Here are some of the issues with viewability that should influence the weighting of display.

  • 1 percent of all impressions measured are not seen, but the average publisher viewability is 50.2 percent.
  • The most viewable ad sizes are vertical units. Above the fold is not always viewable … Worth considering when weighting display.
  • Page position isn’t always the best indicator of viewability.
  • Viewability varies across industries. While it ranges across content verticals and industries, content that holds a user’s attention has the highest viewability.
  • The most important thing is to give viewability consideration and weight based on your own experience.

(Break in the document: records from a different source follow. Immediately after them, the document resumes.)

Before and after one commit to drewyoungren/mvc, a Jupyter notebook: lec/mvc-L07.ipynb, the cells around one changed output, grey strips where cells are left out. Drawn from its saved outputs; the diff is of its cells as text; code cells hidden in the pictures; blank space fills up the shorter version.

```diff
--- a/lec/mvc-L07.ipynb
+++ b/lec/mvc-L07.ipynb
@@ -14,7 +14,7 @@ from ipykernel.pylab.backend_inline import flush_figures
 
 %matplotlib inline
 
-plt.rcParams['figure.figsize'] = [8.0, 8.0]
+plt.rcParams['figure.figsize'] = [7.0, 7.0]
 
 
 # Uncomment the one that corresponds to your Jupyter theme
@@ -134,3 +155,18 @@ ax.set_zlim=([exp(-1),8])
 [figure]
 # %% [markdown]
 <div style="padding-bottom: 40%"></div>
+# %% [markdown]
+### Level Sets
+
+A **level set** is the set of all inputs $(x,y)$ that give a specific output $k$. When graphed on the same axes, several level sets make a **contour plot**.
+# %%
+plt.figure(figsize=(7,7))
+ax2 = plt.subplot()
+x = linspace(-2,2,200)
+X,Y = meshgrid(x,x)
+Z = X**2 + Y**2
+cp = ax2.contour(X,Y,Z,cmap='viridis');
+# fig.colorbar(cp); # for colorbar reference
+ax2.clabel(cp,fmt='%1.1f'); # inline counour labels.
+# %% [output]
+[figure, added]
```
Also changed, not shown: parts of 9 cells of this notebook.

Frequently Used Attribution Models

Let’s summarize the most popular attribution models in order of frequency of use, and as based on field experience. There are many more models you may consider, and this list is not intended to be exhaustive.

  • Last Click: 100 percent of the sale is credited to the last click, given its immediacy in driving the sale.
  • Linear Attribution: Equal weighting is given to all touchpoints, regardless of when they occurred. Its strength and weakness is in its simplicity. Not every touch is equal and for good reasons that we’ll describe in some detail below.
  • Time-Decay Models: The media touchpoint closest to conversion gets most of the credit, and the touchpoint prior to that will get less credit. This is the best of the simple approaches. It does not, however, account for brand discovery.
  • Position Model: Position model utilizes intuition and assumption to spread the weights of touches over time, heavying up the first and last touches, and considering the middle touches to spread the difference evenly across them. To be clear, this model presupposes “zero” brand awareness — and, therefore, that every customer “discovered” the brand from a (display/banner) ad impression, for example. Blanketing an audience in advertisements can provide great reach and frequency. It also sets a lot of cookies, which can be used to set the first “position.”

Pointers for Getting Started

The closer you can get to individualized attribution vs. broadcast attribution, the stronger the returns. For example, attribution by segment can provide insights you miss when measuring the aggregate.

Channel measurability should be weighted accordingly. Non-measurable channels should be measured by depth of observable engagement.

The Time-Decay model is widely considered a good place for brands to use when getting started in media attribution. Brands can simply insert logical and evidence-based assumptions and customize the half-life of decay based on the Three Strategic Levers described above.

Follow-up discussion and analysis can refine your thinking and allow you to provide a rationale that helps achieve the most credible, logical and valuable attribution capability.